Task goal: Without the pictures, reproduce the records that follow exactly.

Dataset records
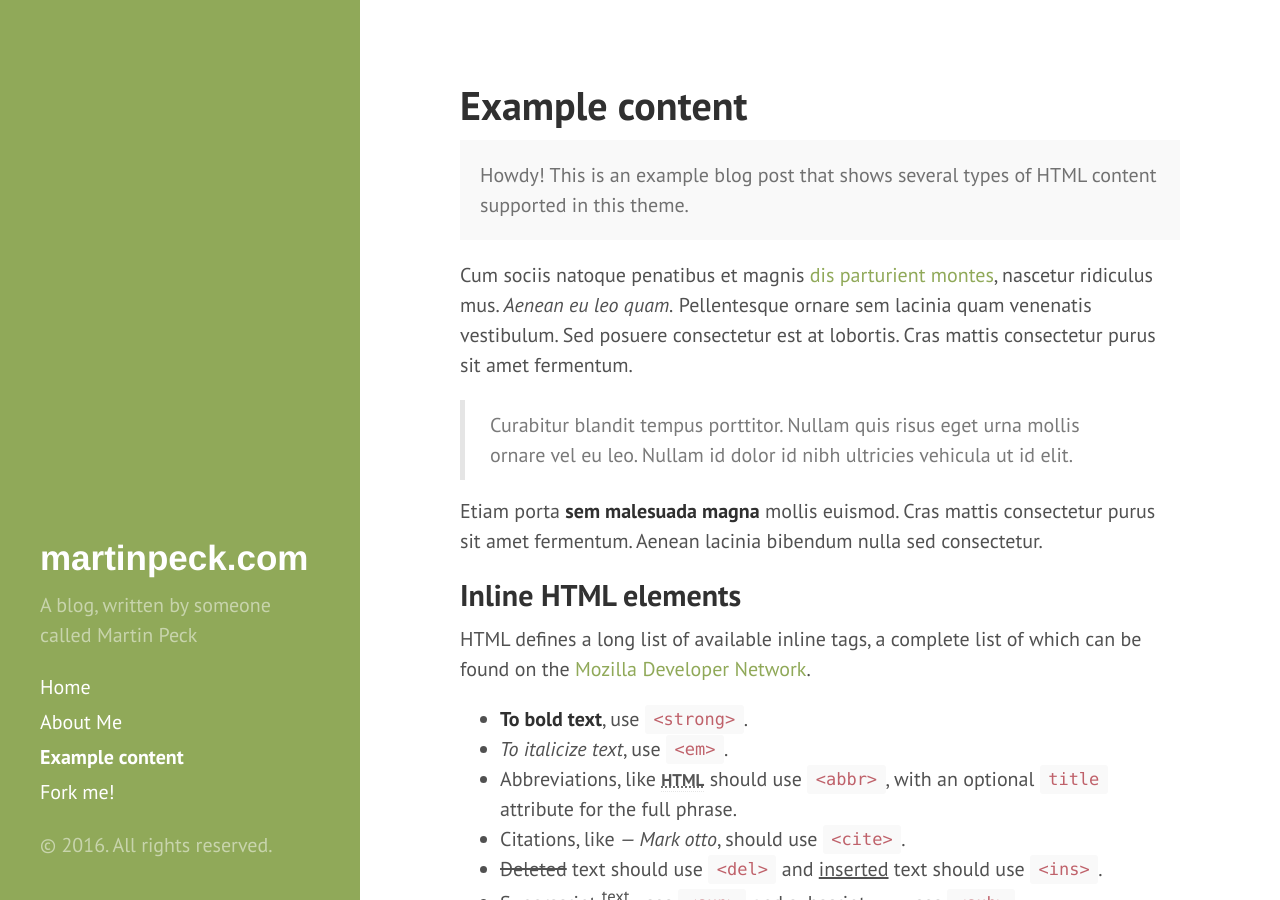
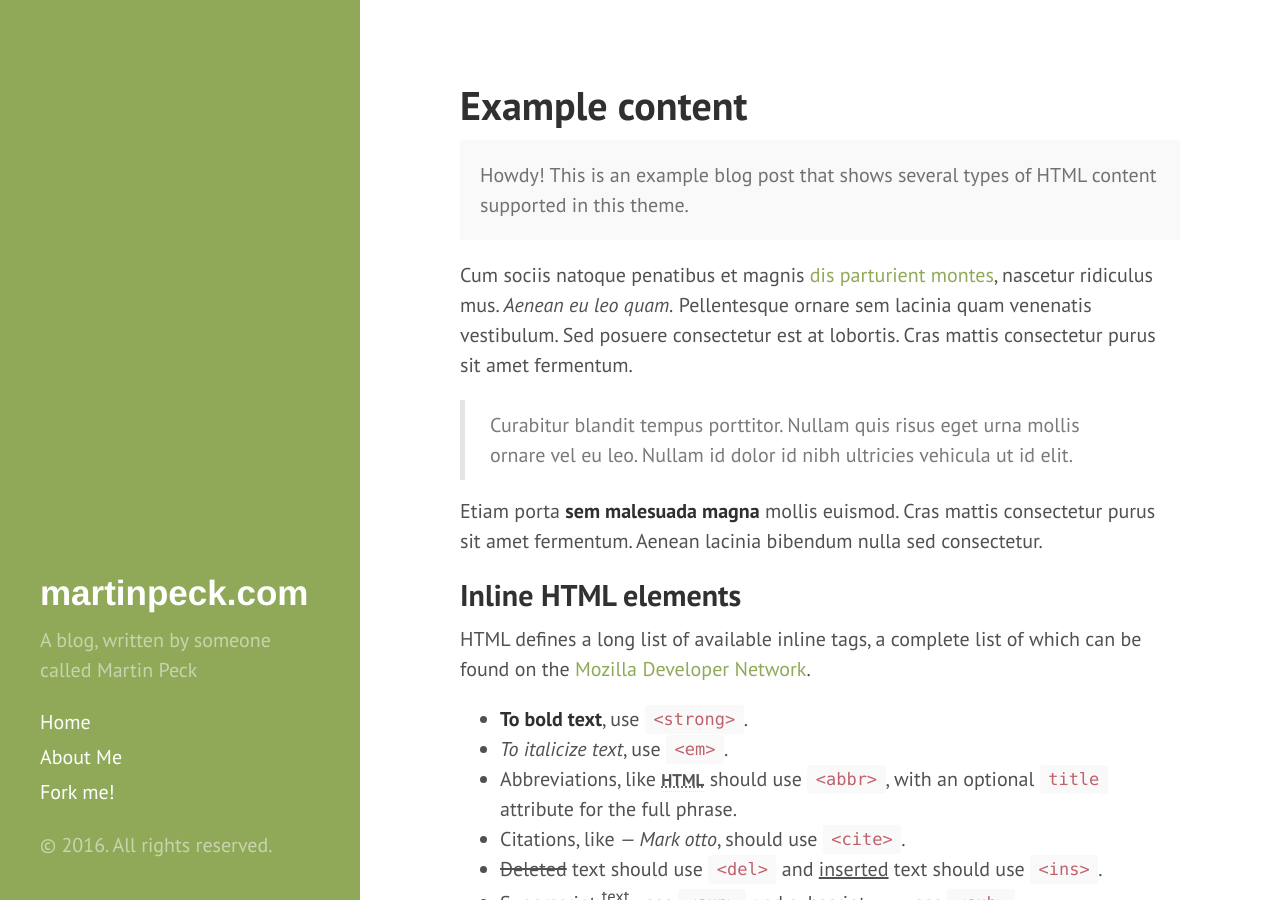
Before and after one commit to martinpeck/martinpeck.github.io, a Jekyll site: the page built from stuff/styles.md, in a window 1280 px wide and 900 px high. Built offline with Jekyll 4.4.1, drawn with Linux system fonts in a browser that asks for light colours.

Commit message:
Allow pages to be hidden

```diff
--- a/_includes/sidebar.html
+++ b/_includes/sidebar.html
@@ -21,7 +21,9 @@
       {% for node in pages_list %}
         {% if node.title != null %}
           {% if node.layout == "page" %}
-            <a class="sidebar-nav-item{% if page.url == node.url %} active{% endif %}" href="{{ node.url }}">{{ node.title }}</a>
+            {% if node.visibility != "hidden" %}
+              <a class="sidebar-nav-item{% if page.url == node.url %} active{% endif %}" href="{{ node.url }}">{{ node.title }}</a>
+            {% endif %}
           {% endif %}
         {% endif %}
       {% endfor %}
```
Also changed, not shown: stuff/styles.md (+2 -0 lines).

Response box:
Before and after one commit to martinpeck/martinpeck.github.io, a Jekyll site: the page built from stuff/styles.md, in a window 1280 px wide and 900 px high. Built offline with Jekyll 4.4.1, drawn with Linux system fonts in a browser that asks for light colours.

Commit message:
Allow pages to be hidden

```diff
--- a/_includes/sidebar.html
+++ b/_includes/sidebar.html
@@ -21,7 +21,9 @@
       {% for node in pages_list %}
         {% if node.title != null %}
           {% if node.layout == "page" %}
-            <a class="sidebar-nav-item{% if page.url == node.url %} active{% endif %}" href="{{ node.url }}">{{ node.title }}</a>
+            {% if node.visibility != "hidden" %}
+              <a class="sidebar-nav-item{% if page.url == node.url %} active{% endif %}" href="{{ node.url }}">{{ node.title }}</a>
+            {% endif %}
           {% endif %}
         {% endif %}
       {% endfor %}
```
Also changed, not shown: stuff/styles.md (+2 -0 lines).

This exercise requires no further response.